That brings us to our next point…


3. Employees are not your indentured servants.

Carreyrou writes that Sunny Balwani, the number two executive at Theranos, expected employees to “be at his disposal at all hours of the day or night and on weekends.

He checked the security logs every morning to see when they badged in and out.

Every evening, around seven thirty, he made a fly-by of the engineering department to make sure people were still at their desks working.”

There are many leaders who want to suck every last bit of energy and productivity out of their employees, but the first mistake with this approach is that it treats people as slaves.

The other problem is that even if your employees work 80 hour weeks at the office, they are not necessarily producing 20 hours of productive work: in fact, putting it more than 50 hours a week is likely to make a person less productive.


Even if your employees work 80 hour weeks at the office, they are not necessarily producing 20 hours of productive work: in fact, putting it more than 50 hours a week is likely to make a person less productive.

4. Integrity is one of the most important traits a leader can demonstrate.

Elizabeth Holmes, for all intents and purposes, did not seem to act or lead with integrity. She told “outright lies more than once”. One employee, after five years at Theranos, is described as “no longer [trusting] anything she said”.

This filtered down to the rest of the organisation, leaving another worker “troubled by what he saw as a culture of dishonesty at the company”.

An executive’s integrity can determine their success. Integrity came up in my own discussion with PSA’s Regional CEO for Southeast Asia, Ong Kim Pong, who highlighted it as a key trait he looks for in the next generation of leaders.

But don’t just take it from me – as former US president Dwight Eisenhower once affirmed, “The supreme quality for leadership is unquestionably integrity.”


5. A culture of communication & transparency is better for everyone.

Employees would frequently turn up at Theranos and realise that their colleagues were gone. They would joke, bleakly, that said colleagues had been ‘disappeared’ (this is a colloquial phrase generally used to refer to someone who has been murdered, perhaps by ‘the mob’ or some other equally shadowy organisation).
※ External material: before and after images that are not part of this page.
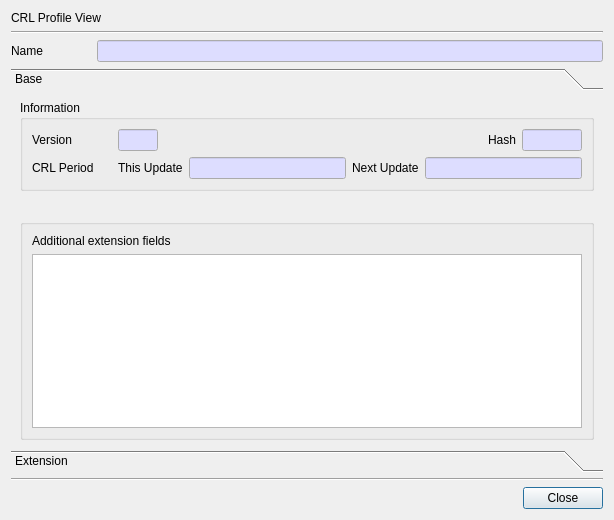
Qt form CertMan/view_crl_profile_dlg.ui (jykim74/CertMan) before a commit.
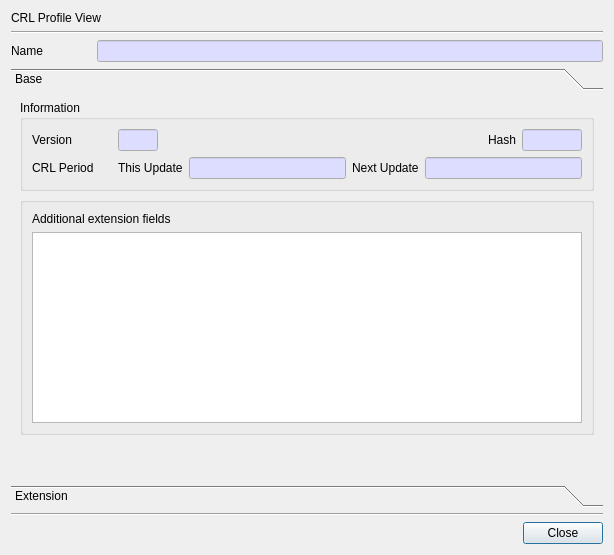
The same form after that commit. The open tabs and pages were chosen to show the change.

Patch:
```diff
--- a/CertMan/view_crl_profile_dlg.ui
+++ b/CertMan/view_crl_profile_dlg.ui
@@ -7,7 +7,7 @@
     <x>0</x>
     <y>0</y>
     <width>614</width>
-    <height>520</height>
+    <height>555</height>
    </rect>
   </property>
   <property name="minimumSize">
@@ -116,7 +116,7 @@
        <rect>
         <x>0</x>
         <y>0</y>
-        <width>596</width>
+        <width>590</width>
         <height>350</height>
        </rect>
       </property>
@@ -355,25 +355,24 @@
          </layout>
         </widget>
        </item>
-       <item>
-        <spacer name="verticalSpacer">
-         <property name="orientation">
-          <enum>Qt::Vertical</enum>
-         </property>
-         <property name="sizeHint" stdset="0">
-          <size>
-           <width>20</width>
-           <height>40</height>
-          </size>
-         </property>
-        </spacer>
-       </item>
        <item>
         <widget class="QGroupBox" name="mExtensionsGroup">
          <property name="title">
           <string/>
          </property>
          <layout class="QVBoxLayout" name="verticalLayout_4">
+          <property name="leftMargin">
+           <number>9</number>
+          </property>
+          <property name="topMargin">
+           <number>9</number>
+          </property>
+          <property name="rightMargin">
+           <number>9</number>
+          </property>
+          <property name="bottomMargin">
+           <number>9</number>
+          </property>
           <item>
            <layout class="QGridLayout" name="gridLayout_6">
             <property name="topMargin">
@@ -394,6 +393,19 @@
          </layout>
         </widget>
        </item>
+       <item>
+        <spacer name="verticalSpacer">
+         <property name="orientation">
+          <enum>Qt::Vertical</enum>
+         </property>
+         <property name="sizeHint" stdset="0">
+          <size>
+           <width>20</width>
+           <height>40</height>
+          </size>
+         </property>
+        </spacer>
+       </item>
       </layout>
      </widget>
      <widget class="QWidget" name="mExtension">
```
Left out of the diff: 18 changed lines with no effect on the pictures.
Even when one employee had outwardly provided a perfectly legitimate reason to leave the company – in this case, to move to another city to be with her partner – Holmes allegedly still did not allow her to “say goodbye to her team and to tell them why she was leaving”. The employee had to sneak off immediately, almost like a thief in the night.

It’s tempting to think that such actions are a way for leadership to ‘control the narrative’. But what it actually does is inculcate uncertainty and confusion among employees, and result in them feeling disengaged from work, rather than motivated to help the company achieve its goals.